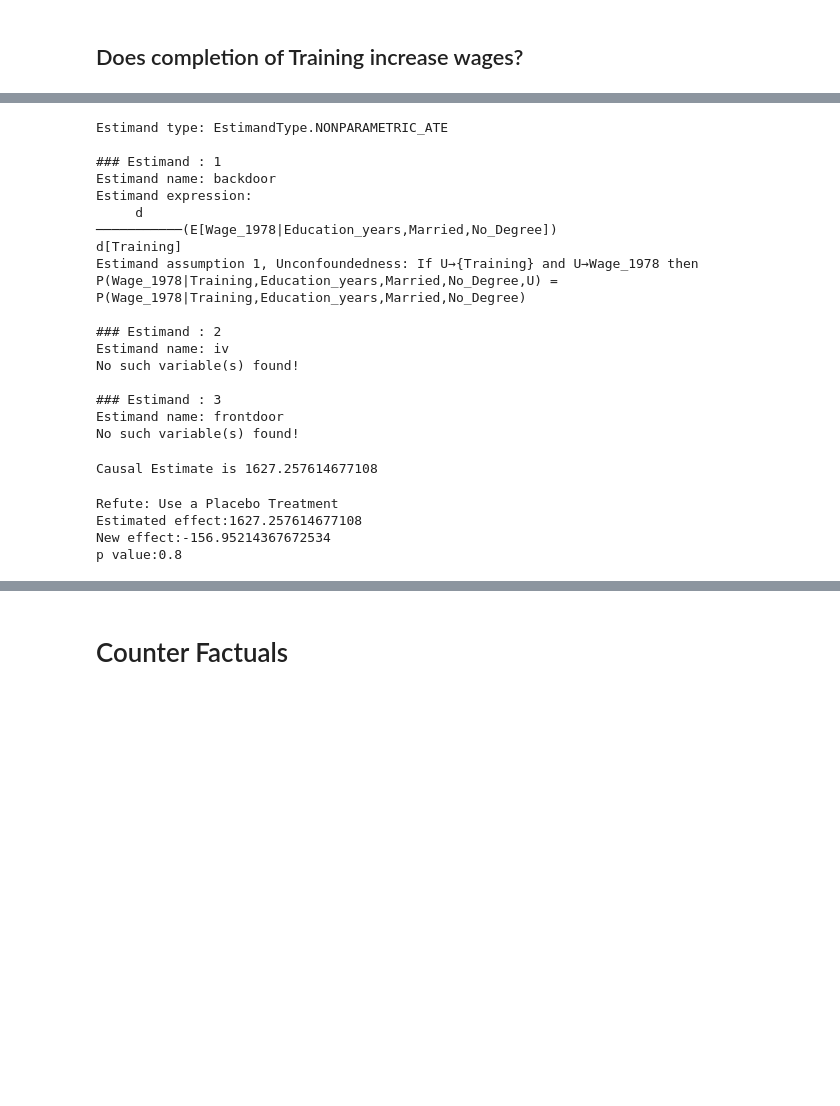
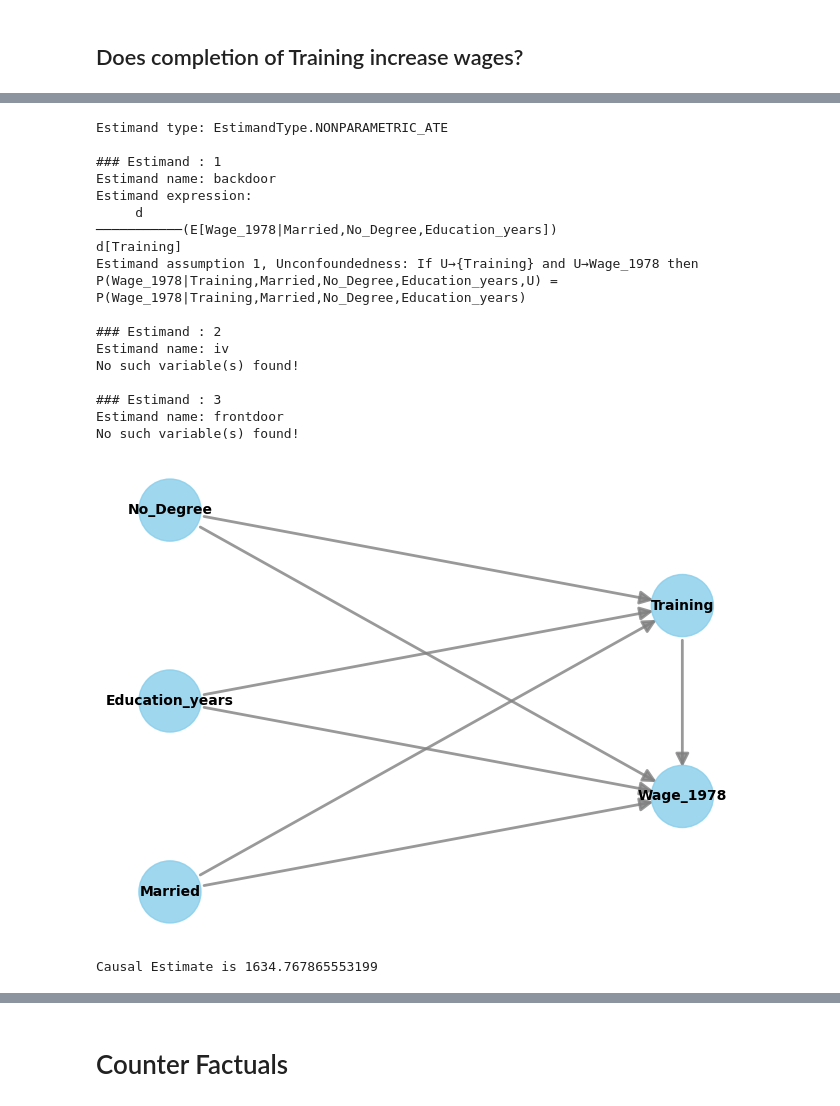
Before and after one commit to d-saikrishna/DataScience, a Jupyter notebook: Statistics/Causal Inference/CausalInference.ipynb, the cells around one changed output, grey strips where cells are left out. Saved outputs shown, nothing was run; the diff lists cells and outputs as text; code cells hidden in the pictures; blank space fills up the shorter version.

```diff
--- a/Statistics/Causal Inference/CausalInference.ipynb
+++ b/Statistics/Causal Inference/CausalInference.ipynb
@@ -70,6 +67,6 @@ model = CausalModel(data=df,
 # %%
-identified_estimand = model.identify_effect(proceed_when_unidentifiable = True)
-print(identified_estimand)
+estimands = model.identify_effect(proceed_when_unidentifiable = True)
+print(estimands)
 # %% [output]
 Estimand type: EstimandType.NONPARAMETRIC_ATE
 
@@ -77,9 +74,9 @@ Estimand type: EstimandType.NONPARAMETRIC_ATE
 Estimand name: backdoor
 Estimand expression:
      d
-───────────(E[Wage_1978|Education_years,Married,No_Degree])
+───────────(E[Wage_1978|Married,No_Degree,Education_years])
 d[Training]
-Estimand assumption 1, Unconfoundedness: If U→{Training} and U→Wage_1978 then P(Wage_1978|Training,Education_years,Married,No_Degree,U) = P(Wage_1978|Training,Education_years,Married,No_Degree)
+Estimand assumption 1, Unconfoundedness: If U→{Training} and U→Wage_1978 then P(Wage_1978|Training,Married,No_Degree,Education_years,U) = P(Wage_1978|Training,Married,No_Degree,Education_years)
 
 ### Estimand : 2
 Estimand name: iv
@@ -88,30 +85,45 @@ No such variable(s) found!
 ### Estimand : 3
 Estimand name: frontdoor
 No such variable(s) found!
+# %%
+g = """digraph {
+Training;
+No_Degree;
+Education_years;
+Married;
+Wage_1978;
+
+Training -> Wage_1978;
+
+Education_years -> Wage_1978;
+Education_years -> Training;
+
+Married -> Wage_1978;
+Married -> Training;
+
+No_Degree -> Wage_1978;
+No_Degree -> Training;
+}"""
+# %%
+model = CausalModel(data=df,
+                    treatment = treatment_col,
+                   outcome=outcome_col,
+                   graph=g)
+
+model.view_model()
+# %% [output]
+[figure, added]
 # %%
 method = "backdoor.linear_regression"
 desired_effect = "ate" #Average Treatment Effect
 
-estimate = model.estimate_effect(identified_estimand,
+estimate = model.estimate_effect(estimands,
                                 method_name=method,
                                 target_units=desired_effect,
+                                 confidence_intervals = True,
+                                 test_significance = True,
                                 method_params={"weighting_scheme":"ips_weight"})
-
-print("Causal Estimate is " + str(estimate.value))
-# %% [output]
-Causal Estimate is 1627.257614677108
-# %%
-#Refutation
-refute_placebo_treatment = model.refute_estimate(
-    identified_estimand,
-    estimate,
-    method_name="placebo_treatment_refuter",
-    placebo_type="permute"
-)
-
-print(refute_placebo_treatment)
-# %% [output]
-Refute: Use a Placebo Treatment
-Estimated effect:1627.257614677108
-New effect:-156.95214367672534
-p value:0.8
+# %%
+print("Causal Estimate is " + str(estimate.value))
+# %% [output]
+Causal Estimate is 1634.767865553199
```
Also changed, not shown: parts of 13 cells of this notebook, 14 other files.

### TRY IT:
Among the lines in the material above, some may hold "CausalModel". State how many do, and add nothing.

### WRITTEN REPLY:
2